TASK INPUTS.
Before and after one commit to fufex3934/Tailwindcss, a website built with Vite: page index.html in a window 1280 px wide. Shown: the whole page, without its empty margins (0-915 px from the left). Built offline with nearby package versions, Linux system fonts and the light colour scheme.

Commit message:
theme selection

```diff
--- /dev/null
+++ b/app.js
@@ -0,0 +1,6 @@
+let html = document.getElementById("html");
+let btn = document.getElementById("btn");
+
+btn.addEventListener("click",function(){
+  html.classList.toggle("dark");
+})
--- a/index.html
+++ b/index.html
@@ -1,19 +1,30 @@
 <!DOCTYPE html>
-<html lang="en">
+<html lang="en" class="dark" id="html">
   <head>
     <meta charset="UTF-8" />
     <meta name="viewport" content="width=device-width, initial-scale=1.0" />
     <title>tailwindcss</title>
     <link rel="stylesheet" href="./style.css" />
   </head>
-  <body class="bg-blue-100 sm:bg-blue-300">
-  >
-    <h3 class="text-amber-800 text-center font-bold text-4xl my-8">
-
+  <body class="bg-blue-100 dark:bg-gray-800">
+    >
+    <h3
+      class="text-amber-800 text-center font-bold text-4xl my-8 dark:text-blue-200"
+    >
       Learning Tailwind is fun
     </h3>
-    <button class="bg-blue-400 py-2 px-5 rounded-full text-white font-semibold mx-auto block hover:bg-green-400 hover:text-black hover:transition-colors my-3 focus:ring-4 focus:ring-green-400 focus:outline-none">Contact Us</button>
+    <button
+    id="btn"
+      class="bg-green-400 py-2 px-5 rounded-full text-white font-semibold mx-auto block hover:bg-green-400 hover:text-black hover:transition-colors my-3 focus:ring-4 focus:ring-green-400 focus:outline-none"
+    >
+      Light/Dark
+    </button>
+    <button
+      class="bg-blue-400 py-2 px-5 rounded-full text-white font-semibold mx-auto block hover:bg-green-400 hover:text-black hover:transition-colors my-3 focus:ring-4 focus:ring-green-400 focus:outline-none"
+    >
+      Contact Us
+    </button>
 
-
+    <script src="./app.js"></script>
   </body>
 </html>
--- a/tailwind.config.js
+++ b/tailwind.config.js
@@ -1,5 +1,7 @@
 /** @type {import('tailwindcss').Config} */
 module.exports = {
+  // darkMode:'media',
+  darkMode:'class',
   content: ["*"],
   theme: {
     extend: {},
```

PROBLEM DETAILS.
Everything in the listing is to be restated exactly.

SOLUTION FOR THIS EXERCISE.
Before and after one commit to fufex3934/Tailwindcss, a website built with Vite: page index.html in a window 1280 px wide. Shown: the whole page, without its empty margins (0-915 px from the left). Built offline with nearby package versions, Linux system fonts and the light colour scheme.

Commit message:
theme selection

```diff
--- /dev/null
+++ b/app.js
@@ -0,0 +1,6 @@
+let html = document.getElementById("html");
+let btn = document.getElementById("btn");
+
+btn.addEventListener("click",function(){
+  html.classList.toggle("dark");
+})
--- a/index.html
+++ b/index.html
@@ -1,19 +1,30 @@
 <!DOCTYPE html>
-<html lang="en">
+<html lang="en" class="dark" id="html">
   <head>
     <meta charset="UTF-8" />
     <meta name="viewport" content="width=device-width, initial-scale=1.0" />
     <title>tailwindcss</title>
     <link rel="stylesheet" href="./style.css" />
   </head>
-  <body class="bg-blue-100 sm:bg-blue-300">
-  >
-    <h3 class="text-amber-800 text-center font-bold text-4xl my-8">
-
+  <body class="bg-blue-100 dark:bg-gray-800">
+    >
+    <h3
+      class="text-amber-800 text-center font-bold text-4xl my-8 dark:text-blue-200"
+    >
       Learning Tailwind is fun
     </h3>
-    <button class="bg-blue-400 py-2 px-5 rounded-full text-white font-semibold mx-auto block hover:bg-green-400 hover:text-black hover:transition-colors my-3 focus:ring-4 focus:ring-green-400 focus:outline-none">Contact Us</button>
+    <button
+    id="btn"
+      class="bg-green-400 py-2 px-5 rounded-full text-white font-semibold mx-auto block hover:bg-green-400 hover:text-black hover:transition-colors my-3 focus:ring-4 focus:ring-green-400 focus:outline-none"
+    >
+      Light/Dark
+    </button>
+    <button
+      class="bg-blue-400 py-2 px-5 rounded-full text-white font-semibold mx-auto block hover:bg-green-400 hover:text-black hover:transition-colors my-3 focus:ring-4 focus:ring-green-400 focus:outline-none"
+    >
+      Contact Us
+    </button>
 
-
+    <script src="./app.js"></script>
   </body>
 </html>
--- a/tailwind.config.js
+++ b/tailwind.config.js
@@ -1,5 +1,7 @@
 /** @type {import('tailwindcss').Config} */
 module.exports = {
+  // darkMode:'media',
+  darkMode:'class',
   content: ["*"],
   theme: {
     extend: {},
```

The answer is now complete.